EXTRACTED MATERIAL =
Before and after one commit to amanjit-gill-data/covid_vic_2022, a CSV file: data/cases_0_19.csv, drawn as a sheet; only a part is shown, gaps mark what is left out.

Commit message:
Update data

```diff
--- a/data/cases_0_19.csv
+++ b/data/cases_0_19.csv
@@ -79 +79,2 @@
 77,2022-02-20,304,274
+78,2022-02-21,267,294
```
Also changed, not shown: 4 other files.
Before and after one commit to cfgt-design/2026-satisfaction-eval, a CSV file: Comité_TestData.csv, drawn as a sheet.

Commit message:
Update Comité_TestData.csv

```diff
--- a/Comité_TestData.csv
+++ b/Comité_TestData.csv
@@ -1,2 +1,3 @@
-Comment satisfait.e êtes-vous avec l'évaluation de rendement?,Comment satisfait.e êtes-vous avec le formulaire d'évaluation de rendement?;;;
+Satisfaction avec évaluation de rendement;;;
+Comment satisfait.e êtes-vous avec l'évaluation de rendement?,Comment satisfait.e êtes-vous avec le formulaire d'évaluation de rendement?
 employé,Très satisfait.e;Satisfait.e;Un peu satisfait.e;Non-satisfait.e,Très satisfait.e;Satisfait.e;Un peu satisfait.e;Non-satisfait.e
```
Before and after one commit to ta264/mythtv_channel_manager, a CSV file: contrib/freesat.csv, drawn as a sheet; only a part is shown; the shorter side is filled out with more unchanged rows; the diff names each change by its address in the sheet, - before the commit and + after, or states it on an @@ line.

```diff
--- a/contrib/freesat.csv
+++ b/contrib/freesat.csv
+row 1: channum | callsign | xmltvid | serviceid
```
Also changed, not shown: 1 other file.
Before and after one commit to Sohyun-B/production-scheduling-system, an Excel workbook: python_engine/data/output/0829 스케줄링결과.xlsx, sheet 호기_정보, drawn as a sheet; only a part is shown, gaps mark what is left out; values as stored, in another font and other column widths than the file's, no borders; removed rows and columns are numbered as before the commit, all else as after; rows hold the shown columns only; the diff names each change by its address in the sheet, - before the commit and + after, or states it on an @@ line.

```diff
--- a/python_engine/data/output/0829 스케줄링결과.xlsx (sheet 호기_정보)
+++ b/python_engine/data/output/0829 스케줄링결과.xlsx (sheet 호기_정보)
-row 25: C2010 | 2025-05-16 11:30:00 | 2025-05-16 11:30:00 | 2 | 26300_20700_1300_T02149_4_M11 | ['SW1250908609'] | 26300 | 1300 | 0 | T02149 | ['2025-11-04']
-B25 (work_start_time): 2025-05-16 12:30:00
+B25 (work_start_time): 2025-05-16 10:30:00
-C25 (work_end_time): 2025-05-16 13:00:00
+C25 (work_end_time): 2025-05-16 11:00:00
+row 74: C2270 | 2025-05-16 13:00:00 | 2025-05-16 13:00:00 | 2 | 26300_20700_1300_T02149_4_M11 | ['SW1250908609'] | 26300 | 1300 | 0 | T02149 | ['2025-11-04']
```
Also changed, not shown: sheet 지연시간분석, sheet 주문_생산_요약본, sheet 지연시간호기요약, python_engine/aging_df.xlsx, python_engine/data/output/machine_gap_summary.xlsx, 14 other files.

WHAT TO DO = If a line in the records contains the word "rendement", copy it out.

WRITTEN RESPONSE =
-Comment satisfait.e êtes-vous avec l'évaluation de rendement?,Comment satisfait.e êtes-vous avec le formulaire d'évaluation de rendement?;;;
+Satisfaction avec évaluation de rendement;;;
+Comment satisfait.e êtes-vous avec l'évaluation de rendement?,Comment satisfait.e êtes-vous avec le formulaire d'évaluation de rendement?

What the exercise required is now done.